**DIRECTIONS**
Your answer must be the full listing below, restated word for word, with no pictures in it.

[[ ENTRIES PROVIDED, beginning ]]

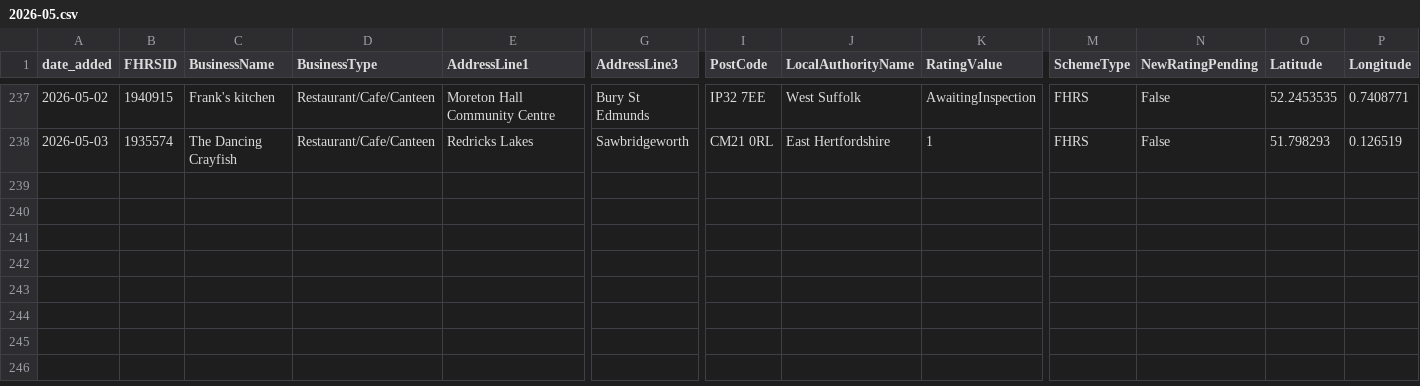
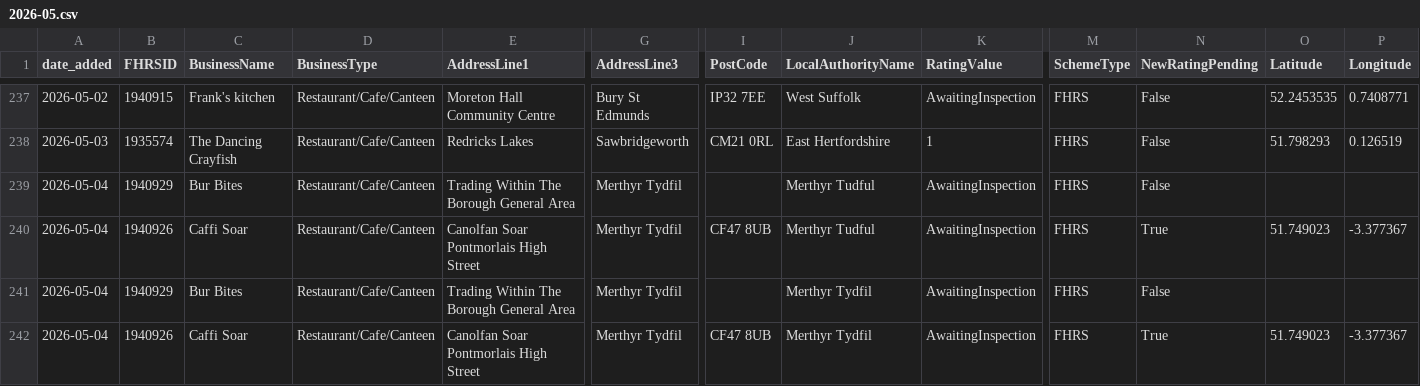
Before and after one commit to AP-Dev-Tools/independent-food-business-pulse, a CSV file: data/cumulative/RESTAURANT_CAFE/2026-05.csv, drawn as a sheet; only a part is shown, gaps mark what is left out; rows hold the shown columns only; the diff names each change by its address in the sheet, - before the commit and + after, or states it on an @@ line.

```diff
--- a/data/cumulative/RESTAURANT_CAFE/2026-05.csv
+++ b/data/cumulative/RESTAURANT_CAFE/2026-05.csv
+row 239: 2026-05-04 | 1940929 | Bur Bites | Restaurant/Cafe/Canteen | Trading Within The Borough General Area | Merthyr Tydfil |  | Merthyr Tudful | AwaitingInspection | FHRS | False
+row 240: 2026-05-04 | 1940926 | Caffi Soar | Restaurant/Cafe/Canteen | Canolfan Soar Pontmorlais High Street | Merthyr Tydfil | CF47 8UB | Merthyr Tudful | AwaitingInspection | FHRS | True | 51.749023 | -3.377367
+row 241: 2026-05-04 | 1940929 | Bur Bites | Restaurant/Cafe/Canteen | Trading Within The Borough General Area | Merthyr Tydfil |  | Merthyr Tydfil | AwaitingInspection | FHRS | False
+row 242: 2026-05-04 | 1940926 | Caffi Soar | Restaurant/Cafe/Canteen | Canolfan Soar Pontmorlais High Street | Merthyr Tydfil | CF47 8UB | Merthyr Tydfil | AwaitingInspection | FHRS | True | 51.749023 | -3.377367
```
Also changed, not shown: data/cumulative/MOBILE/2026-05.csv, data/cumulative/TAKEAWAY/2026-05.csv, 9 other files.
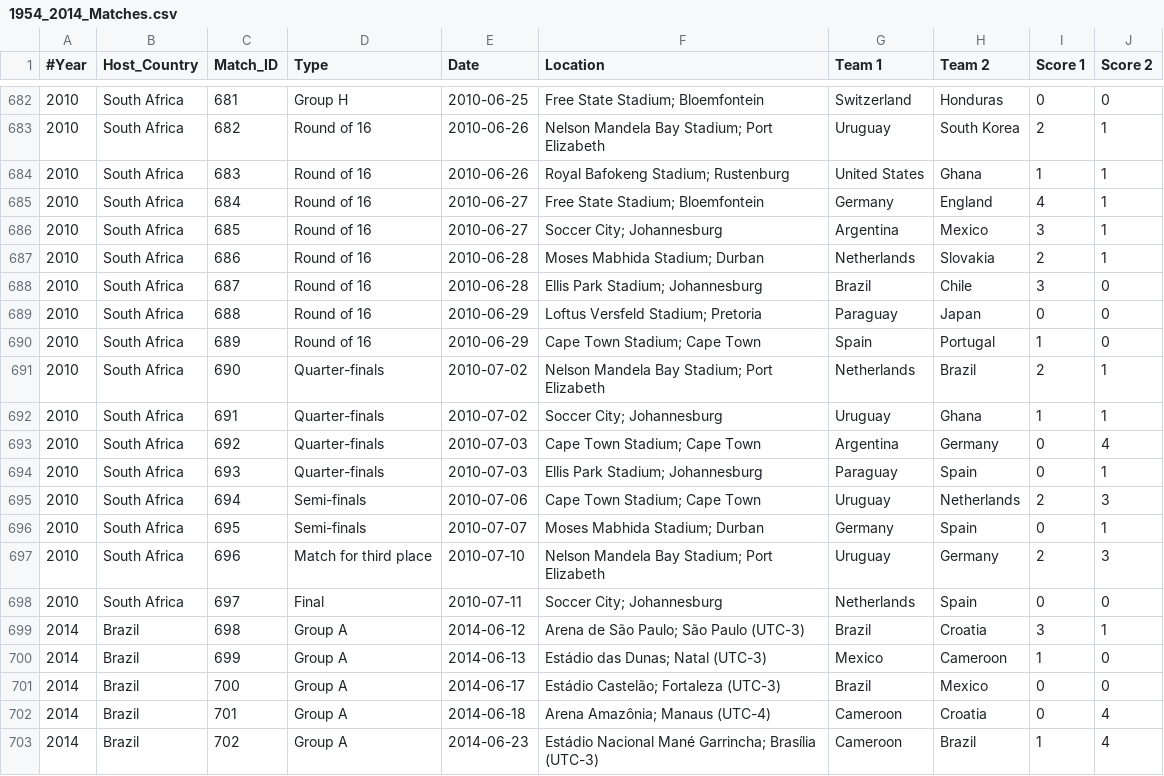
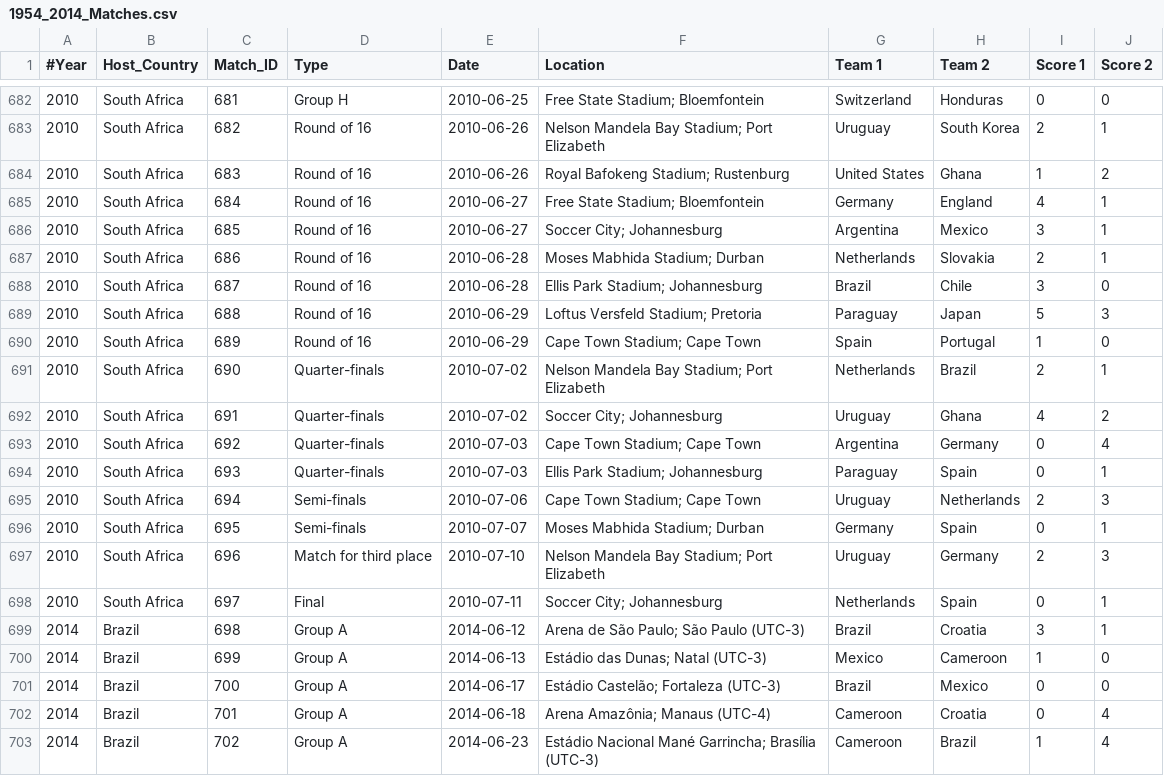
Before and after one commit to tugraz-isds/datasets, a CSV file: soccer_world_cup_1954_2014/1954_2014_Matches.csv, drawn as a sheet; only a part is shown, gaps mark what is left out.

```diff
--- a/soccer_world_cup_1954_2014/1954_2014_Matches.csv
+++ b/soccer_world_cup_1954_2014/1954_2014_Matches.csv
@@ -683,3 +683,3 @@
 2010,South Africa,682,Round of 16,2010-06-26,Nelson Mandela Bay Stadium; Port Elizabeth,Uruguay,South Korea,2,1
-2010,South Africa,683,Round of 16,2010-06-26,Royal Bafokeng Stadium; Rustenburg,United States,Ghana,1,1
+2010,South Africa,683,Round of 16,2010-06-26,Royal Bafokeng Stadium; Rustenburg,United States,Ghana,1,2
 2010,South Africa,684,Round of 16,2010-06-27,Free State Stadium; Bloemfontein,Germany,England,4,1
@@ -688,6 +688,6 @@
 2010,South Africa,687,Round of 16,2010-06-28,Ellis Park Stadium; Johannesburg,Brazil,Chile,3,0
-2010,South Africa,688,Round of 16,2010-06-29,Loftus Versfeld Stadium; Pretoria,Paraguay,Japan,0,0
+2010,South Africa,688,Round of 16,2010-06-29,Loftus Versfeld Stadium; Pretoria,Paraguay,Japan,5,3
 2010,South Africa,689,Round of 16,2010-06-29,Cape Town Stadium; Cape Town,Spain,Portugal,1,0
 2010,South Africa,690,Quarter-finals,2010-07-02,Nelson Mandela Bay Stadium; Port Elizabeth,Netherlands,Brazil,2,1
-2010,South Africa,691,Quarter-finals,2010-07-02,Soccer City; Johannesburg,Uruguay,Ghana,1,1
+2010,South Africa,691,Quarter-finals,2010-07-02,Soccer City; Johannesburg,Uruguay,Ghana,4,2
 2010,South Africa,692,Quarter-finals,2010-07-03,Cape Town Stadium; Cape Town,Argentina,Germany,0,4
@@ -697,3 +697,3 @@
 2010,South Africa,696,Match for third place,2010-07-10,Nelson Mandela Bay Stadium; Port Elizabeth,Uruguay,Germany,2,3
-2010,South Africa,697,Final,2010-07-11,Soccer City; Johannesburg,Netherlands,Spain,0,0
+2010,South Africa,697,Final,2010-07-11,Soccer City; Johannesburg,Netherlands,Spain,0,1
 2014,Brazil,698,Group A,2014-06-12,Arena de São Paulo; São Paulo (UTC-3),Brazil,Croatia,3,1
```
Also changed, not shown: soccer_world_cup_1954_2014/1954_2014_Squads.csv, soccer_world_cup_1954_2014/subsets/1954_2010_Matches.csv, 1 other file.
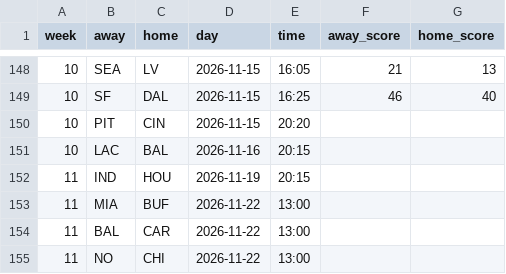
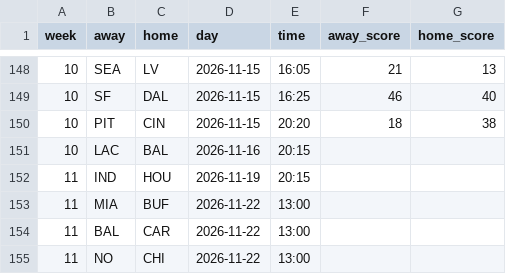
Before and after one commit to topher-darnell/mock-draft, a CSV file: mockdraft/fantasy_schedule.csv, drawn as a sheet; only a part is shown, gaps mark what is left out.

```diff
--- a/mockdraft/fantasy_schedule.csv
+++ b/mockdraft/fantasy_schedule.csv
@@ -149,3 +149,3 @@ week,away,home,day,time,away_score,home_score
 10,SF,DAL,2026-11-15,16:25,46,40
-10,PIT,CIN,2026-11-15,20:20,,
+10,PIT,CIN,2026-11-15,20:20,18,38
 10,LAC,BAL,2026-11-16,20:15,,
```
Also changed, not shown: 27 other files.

[[ ENTRIES PROVIDED, end ]]

**RESPONSE BELOW**
Before and after one commit to AP-Dev-Tools/independent-food-business-pulse, a CSV file: data/cumulative/RESTAURANT_CAFE/2026-05.csv, drawn as a sheet; only a part is shown, gaps mark what is left out; rows hold the shown columns only; the diff names each change by its address in the sheet, - before the commit and + after, or states it on an @@ line.

```diff
--- a/data/cumulative/RESTAURANT_CAFE/2026-05.csv
+++ b/data/cumulative/RESTAURANT_CAFE/2026-05.csv
+row 239: 2026-05-04 | 1940929 | Bur Bites | Restaurant/Cafe/Canteen | Trading Within The Borough General Area | Merthyr Tydfil |  | Merthyr Tudful | AwaitingInspection | FHRS | False
+row 240: 2026-05-04 | 1940926 | Caffi Soar | Restaurant/Cafe/Canteen | Canolfan Soar Pontmorlais High Street | Merthyr Tydfil | CF47 8UB | Merthyr Tudful | AwaitingInspection | FHRS | True | 51.749023 | -3.377367
+row 241: 2026-05-04 | 1940929 | Bur Bites | Restaurant/Cafe/Canteen | Trading Within The Borough General Area | Merthyr Tydfil |  | Merthyr Tydfil | AwaitingInspection | FHRS | False
+row 242: 2026-05-04 | 1940926 | Caffi Soar | Restaurant/Cafe/Canteen | Canolfan Soar Pontmorlais High Street | Merthyr Tydfil | CF47 8UB | Merthyr Tydfil | AwaitingInspection | FHRS | True | 51.749023 | -3.377367
```
Also changed, not shown: data/cumulative/MOBILE/2026-05.csv, data/cumulative/TAKEAWAY/2026-05.csv, 9 other files.
Before and after one commit to tugraz-isds/datasets, a CSV file: soccer_world_cup_1954_2014/1954_2014_Matches.csv, drawn as a sheet; only a part is shown, gaps mark what is left out.

```diff
--- a/soccer_world_cup_1954_2014/1954_2014_Matches.csv
+++ b/soccer_world_cup_1954_2014/1954_2014_Matches.csv
@@ -683,3 +683,3 @@
 2010,South Africa,682,Round of 16,2010-06-26,Nelson Mandela Bay Stadium; Port Elizabeth,Uruguay,South Korea,2,1
-2010,South Africa,683,Round of 16,2010-06-26,Royal Bafokeng Stadium; Rustenburg,United States,Ghana,1,1
+2010,South Africa,683,Round of 16,2010-06-26,Royal Bafokeng Stadium; Rustenburg,United States,Ghana,1,2
 2010,South Africa,684,Round of 16,2010-06-27,Free State Stadium; Bloemfontein,Germany,England,4,1
@@ -688,6 +688,6 @@
 2010,South Africa,687,Round of 16,2010-06-28,Ellis Park Stadium; Johannesburg,Brazil,Chile,3,0
-2010,South Africa,688,Round of 16,2010-06-29,Loftus Versfeld Stadium; Pretoria,Paraguay,Japan,0,0
+2010,South Africa,688,Round of 16,2010-06-29,Loftus Versfeld Stadium; Pretoria,Paraguay,Japan,5,3
 2010,South Africa,689,Round of 16,2010-06-29,Cape Town Stadium; Cape Town,Spain,Portugal,1,0
 2010,South Africa,690,Quarter-finals,2010-07-02,Nelson Mandela Bay Stadium; Port Elizabeth,Netherlands,Brazil,2,1
-2010,South Africa,691,Quarter-finals,2010-07-02,Soccer City; Johannesburg,Uruguay,Ghana,1,1
+2010,South Africa,691,Quarter-finals,2010-07-02,Soccer City; Johannesburg,Uruguay,Ghana,4,2
 2010,South Africa,692,Quarter-finals,2010-07-03,Cape Town Stadium; Cape Town,Argentina,Germany,0,4
@@ -697,3 +697,3 @@
 2010,South Africa,696,Match for third place,2010-07-10,Nelson Mandela Bay Stadium; Port Elizabeth,Uruguay,Germany,2,3
-2010,South Africa,697,Final,2010-07-11,Soccer City; Johannesburg,Netherlands,Spain,0,0
+2010,South Africa,697,Final,2010-07-11,Soccer City; Johannesburg,Netherlands,Spain,0,1
 2014,Brazil,698,Group A,2014-06-12,Arena de São Paulo; São Paulo (UTC-3),Brazil,Croatia,3,1
```
Also changed, not shown: soccer_world_cup_1954_2014/1954_2014_Squads.csv, soccer_world_cup_1954_2014/subsets/1954_2010_Matches.csv, 1 other file.
Before and after one commit to topher-darnell/mock-draft, a CSV file: mockdraft/fantasy_schedule.csv, drawn as a sheet; only a part is shown, gaps mark what is left out.

```diff
--- a/mockdraft/fantasy_schedule.csv
+++ b/mockdraft/fantasy_schedule.csv
@@ -149,3 +149,3 @@ week,away,home,day,time,away_score,home_score
 10,SF,DAL,2026-11-15,16:25,46,40
-10,PIT,CIN,2026-11-15,20:20,,
+10,PIT,CIN,2026-11-15,20:20,18,38
 10,LAC,BAL,2026-11-16,20:15,,
```
Also changed, not shown: 27 other files.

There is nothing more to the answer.